Personally I didn’t like the fact that the game is played by shifting a curser rather than solely aiming with the gun itself. I think many of the games problems come from the Peacekeepers lack of sights: The programmers were not able to write suitable code for the calibration, as they were unable to aim without sights. Thus the inclusion of a cursor was necessary. The cursor made the game much too easy and therefore the hit boxes are small, shots have a latency and the enemies are often placed rather far away at the background in order to provide somewhat of a challenge. Even if the player fixes the sights and calibration situation, the hit boxes, the latency and enemy placement hinder the experience. The solution would have been a mode which hides the cursor and increases the hit boxes. I imagine the effort to do so would have been small. One could argument that everything is done intentional as the guns wielded inside the game don’t have sights eighter. But I am skeptical and assume that the responsible staff didn’t know a lot about firearms and was not willing to do some quick research.

The video quality is not very good. I understand that the MPEG-1 encoding was used because of the limitations of this 1992 console and a comparison to the Sony PlayStation is not fair. But what bugs me is that the video seems got compressed to a CVBS like format prior encoding as can be seen in artifacts such as rainbows. The videos were cut together badly as there are holes in the logic of the story of the game which were not present in the two episodes the game is based of. For example Hulk talks about saving his daughter before he even knows that she is in danger. Luckily the two episodes are included to the game as a separate VCD.

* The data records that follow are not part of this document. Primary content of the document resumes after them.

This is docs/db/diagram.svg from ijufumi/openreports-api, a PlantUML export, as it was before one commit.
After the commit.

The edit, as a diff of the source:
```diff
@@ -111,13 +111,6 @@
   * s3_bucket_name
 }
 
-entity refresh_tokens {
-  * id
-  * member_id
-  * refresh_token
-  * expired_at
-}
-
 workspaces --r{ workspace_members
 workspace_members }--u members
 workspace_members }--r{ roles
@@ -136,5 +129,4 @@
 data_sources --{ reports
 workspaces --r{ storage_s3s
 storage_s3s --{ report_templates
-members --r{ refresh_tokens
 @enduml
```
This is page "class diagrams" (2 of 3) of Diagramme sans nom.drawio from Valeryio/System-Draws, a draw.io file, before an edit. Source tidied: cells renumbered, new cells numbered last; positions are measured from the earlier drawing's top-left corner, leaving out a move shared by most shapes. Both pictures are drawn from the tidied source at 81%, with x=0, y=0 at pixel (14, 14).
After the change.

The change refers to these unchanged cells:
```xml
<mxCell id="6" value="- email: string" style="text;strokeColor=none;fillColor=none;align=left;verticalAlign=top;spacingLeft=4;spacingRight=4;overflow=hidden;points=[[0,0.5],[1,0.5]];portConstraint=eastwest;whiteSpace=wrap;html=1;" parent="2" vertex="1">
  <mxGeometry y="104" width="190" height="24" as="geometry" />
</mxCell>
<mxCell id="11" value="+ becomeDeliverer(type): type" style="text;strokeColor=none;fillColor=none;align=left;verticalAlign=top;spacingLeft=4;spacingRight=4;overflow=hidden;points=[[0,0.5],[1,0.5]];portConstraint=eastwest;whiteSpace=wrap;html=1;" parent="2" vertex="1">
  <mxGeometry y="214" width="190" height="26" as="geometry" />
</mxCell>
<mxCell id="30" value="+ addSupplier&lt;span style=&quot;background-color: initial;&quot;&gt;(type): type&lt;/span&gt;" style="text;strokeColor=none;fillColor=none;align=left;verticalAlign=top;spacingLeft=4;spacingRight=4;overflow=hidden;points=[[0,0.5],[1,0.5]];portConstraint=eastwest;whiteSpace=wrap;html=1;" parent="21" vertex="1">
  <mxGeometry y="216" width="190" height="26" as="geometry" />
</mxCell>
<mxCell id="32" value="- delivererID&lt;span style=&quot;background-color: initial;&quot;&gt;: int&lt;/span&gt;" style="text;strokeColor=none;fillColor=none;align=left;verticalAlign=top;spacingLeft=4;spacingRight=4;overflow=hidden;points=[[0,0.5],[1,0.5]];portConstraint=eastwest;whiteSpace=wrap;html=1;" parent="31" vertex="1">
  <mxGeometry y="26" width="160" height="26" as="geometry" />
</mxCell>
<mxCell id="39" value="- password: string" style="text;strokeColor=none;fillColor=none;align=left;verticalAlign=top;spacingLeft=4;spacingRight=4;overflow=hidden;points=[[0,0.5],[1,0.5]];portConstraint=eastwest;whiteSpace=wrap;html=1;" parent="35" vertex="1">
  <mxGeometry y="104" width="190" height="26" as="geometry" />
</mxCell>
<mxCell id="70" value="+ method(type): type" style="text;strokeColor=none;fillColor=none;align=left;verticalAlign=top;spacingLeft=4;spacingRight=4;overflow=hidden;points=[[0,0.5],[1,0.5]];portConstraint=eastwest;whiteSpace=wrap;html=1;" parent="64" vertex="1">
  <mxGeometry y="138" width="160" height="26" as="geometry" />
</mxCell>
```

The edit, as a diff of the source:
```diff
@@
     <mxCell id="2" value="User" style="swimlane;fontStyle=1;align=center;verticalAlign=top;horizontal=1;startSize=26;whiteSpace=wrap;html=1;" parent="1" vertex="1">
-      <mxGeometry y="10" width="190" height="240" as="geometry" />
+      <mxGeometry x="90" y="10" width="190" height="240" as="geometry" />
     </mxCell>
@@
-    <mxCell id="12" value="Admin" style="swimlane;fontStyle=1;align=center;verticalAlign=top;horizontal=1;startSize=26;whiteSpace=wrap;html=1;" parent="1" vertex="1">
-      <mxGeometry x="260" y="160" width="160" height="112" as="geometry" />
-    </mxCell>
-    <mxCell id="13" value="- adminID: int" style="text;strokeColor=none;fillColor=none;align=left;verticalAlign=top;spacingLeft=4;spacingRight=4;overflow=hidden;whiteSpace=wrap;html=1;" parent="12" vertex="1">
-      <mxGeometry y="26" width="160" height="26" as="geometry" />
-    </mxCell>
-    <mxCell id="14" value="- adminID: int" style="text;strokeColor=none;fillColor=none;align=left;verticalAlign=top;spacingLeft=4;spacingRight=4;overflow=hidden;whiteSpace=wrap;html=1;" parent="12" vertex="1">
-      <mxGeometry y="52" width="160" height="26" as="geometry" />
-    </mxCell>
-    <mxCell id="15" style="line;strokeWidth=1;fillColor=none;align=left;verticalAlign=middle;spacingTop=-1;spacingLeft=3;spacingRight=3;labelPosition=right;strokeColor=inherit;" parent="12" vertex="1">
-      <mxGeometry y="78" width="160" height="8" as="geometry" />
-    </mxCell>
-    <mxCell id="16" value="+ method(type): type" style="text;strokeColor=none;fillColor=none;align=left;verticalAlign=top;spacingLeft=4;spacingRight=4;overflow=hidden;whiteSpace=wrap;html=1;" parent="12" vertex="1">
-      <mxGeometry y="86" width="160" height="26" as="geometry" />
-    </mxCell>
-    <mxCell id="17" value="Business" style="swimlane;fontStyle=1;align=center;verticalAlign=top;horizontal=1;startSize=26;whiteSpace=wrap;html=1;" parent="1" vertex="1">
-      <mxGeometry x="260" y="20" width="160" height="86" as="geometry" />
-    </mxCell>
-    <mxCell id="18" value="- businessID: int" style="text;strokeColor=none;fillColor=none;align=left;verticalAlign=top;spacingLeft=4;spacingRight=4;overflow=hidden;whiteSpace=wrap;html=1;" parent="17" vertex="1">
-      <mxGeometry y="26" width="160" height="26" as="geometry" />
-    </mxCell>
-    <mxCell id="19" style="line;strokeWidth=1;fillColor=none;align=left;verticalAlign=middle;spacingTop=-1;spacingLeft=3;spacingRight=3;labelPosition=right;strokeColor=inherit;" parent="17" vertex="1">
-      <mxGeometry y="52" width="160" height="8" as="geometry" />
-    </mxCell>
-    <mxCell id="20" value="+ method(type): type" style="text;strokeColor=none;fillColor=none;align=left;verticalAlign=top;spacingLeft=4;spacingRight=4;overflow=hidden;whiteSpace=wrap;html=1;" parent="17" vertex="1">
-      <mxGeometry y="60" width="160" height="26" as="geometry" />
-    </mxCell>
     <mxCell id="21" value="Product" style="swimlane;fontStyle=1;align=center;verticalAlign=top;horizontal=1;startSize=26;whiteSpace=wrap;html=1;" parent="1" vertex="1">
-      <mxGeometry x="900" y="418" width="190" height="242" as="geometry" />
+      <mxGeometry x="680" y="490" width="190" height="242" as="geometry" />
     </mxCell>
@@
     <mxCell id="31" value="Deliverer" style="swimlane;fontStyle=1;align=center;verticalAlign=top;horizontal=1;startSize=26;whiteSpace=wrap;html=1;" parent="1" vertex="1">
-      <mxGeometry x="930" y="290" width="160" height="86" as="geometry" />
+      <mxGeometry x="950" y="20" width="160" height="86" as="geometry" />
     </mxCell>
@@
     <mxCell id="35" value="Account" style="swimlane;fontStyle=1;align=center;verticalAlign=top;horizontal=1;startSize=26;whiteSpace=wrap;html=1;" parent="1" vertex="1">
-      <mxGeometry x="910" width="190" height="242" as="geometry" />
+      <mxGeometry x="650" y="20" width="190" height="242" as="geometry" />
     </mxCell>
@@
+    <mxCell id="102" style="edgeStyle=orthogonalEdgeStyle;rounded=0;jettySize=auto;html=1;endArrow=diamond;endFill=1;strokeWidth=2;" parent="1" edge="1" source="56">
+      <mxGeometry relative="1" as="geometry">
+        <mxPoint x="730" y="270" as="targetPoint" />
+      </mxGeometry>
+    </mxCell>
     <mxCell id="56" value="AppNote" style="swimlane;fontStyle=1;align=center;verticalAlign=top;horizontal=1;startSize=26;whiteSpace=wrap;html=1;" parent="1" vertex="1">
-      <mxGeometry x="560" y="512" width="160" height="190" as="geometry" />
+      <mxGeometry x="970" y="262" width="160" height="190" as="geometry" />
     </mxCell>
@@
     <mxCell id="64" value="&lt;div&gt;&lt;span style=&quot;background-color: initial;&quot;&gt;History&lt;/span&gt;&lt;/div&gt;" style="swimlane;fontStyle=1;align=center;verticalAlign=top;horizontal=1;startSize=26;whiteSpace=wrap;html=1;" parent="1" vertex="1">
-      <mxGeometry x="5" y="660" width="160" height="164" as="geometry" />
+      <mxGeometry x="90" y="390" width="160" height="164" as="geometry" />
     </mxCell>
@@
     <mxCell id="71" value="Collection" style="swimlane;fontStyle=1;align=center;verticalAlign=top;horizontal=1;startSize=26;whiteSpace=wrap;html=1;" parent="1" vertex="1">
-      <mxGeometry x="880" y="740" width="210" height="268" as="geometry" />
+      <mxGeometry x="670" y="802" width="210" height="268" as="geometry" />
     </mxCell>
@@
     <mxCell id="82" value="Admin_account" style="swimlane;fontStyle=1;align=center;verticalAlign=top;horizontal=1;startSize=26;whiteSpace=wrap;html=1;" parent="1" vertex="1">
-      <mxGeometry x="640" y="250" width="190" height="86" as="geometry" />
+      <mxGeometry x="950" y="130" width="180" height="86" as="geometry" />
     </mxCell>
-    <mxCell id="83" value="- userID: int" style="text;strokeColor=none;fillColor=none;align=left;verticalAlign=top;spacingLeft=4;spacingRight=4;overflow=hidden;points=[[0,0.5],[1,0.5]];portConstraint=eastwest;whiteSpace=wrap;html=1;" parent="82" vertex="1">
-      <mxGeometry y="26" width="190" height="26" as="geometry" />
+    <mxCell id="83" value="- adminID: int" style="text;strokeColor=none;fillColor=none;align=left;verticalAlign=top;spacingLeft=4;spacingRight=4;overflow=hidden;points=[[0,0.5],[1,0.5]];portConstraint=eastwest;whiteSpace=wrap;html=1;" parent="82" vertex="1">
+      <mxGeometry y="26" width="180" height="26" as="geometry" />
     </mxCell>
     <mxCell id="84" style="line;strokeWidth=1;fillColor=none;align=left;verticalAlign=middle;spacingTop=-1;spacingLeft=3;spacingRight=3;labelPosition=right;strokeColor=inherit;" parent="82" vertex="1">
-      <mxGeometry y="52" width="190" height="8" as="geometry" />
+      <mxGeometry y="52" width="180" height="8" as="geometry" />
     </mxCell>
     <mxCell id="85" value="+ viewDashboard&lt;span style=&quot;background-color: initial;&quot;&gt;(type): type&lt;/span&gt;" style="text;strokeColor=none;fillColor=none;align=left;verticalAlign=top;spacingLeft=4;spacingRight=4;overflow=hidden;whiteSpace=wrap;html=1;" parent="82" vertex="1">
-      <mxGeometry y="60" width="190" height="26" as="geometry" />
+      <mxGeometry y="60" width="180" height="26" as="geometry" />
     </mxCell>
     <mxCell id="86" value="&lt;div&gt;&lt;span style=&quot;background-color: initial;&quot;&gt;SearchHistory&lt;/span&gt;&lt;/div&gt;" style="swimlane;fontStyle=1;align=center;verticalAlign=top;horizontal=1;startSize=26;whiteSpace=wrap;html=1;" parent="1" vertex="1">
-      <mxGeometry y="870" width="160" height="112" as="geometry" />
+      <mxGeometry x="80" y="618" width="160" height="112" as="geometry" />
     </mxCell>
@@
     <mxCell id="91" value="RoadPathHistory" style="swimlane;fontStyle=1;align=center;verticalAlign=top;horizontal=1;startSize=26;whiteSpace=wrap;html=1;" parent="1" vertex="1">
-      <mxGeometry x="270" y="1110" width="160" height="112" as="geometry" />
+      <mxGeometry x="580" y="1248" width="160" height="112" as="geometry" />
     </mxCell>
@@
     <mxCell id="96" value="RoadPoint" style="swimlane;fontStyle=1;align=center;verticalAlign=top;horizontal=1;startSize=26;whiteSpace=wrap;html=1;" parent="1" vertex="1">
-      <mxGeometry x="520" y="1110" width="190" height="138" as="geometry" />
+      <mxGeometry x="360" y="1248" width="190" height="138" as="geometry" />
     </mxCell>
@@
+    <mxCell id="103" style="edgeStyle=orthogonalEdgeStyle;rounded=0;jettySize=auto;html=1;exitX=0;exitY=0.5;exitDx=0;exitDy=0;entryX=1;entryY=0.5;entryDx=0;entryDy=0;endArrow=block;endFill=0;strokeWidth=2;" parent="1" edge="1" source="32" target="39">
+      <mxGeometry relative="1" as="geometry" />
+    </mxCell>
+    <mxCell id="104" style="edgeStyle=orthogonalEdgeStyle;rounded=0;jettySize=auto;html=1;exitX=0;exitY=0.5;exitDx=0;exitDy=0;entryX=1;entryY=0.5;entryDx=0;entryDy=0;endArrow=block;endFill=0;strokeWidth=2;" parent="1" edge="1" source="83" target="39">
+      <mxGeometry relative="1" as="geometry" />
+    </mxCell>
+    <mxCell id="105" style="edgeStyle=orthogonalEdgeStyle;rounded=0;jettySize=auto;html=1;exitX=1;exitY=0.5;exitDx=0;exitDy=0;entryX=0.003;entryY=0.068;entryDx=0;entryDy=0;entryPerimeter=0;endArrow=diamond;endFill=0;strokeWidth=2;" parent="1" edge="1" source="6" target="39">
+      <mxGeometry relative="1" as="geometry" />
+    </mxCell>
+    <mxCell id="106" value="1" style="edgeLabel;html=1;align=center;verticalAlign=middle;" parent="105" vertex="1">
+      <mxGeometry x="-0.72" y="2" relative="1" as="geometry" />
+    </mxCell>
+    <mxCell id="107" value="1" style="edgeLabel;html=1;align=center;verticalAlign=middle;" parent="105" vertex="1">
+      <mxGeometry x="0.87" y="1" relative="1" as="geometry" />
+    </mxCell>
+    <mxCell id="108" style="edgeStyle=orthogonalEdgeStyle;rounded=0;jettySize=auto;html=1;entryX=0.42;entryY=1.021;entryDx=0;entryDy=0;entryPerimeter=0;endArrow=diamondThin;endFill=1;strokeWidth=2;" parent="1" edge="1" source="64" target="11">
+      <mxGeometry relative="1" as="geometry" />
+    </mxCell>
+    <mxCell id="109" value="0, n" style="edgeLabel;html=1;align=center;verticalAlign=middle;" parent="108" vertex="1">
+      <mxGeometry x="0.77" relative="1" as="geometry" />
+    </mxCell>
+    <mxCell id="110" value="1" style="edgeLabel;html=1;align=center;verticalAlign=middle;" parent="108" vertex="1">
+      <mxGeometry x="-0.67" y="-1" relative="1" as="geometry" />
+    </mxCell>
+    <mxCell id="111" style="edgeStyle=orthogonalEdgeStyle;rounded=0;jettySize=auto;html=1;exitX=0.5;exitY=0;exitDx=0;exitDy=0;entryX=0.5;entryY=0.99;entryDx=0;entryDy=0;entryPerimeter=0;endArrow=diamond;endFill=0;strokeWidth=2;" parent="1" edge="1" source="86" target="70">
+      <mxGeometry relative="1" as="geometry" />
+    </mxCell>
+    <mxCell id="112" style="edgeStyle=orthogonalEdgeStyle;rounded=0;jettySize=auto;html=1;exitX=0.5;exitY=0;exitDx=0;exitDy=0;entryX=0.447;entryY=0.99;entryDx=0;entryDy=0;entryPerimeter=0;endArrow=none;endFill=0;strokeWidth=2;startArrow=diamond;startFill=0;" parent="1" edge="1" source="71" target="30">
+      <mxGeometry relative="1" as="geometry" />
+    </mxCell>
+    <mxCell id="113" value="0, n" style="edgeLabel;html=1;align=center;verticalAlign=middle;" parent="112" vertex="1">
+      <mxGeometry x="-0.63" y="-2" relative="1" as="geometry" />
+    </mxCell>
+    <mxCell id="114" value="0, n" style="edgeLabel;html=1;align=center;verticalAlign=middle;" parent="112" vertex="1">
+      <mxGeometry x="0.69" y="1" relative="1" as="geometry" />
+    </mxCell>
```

Surprisingly enough I have to admit that I like the game and that I had a good time playing it. I like its cheesiness and I found it funny being reminded of that strange TV show I never liked. I felt encouraged enough to trigger all 5 possible endings.

The cover is a badly made rushed montage of non matching, unrelated objects but nevertheless somewhat pleasing. Ironically it is therefore perfectly suited for the video game it contains.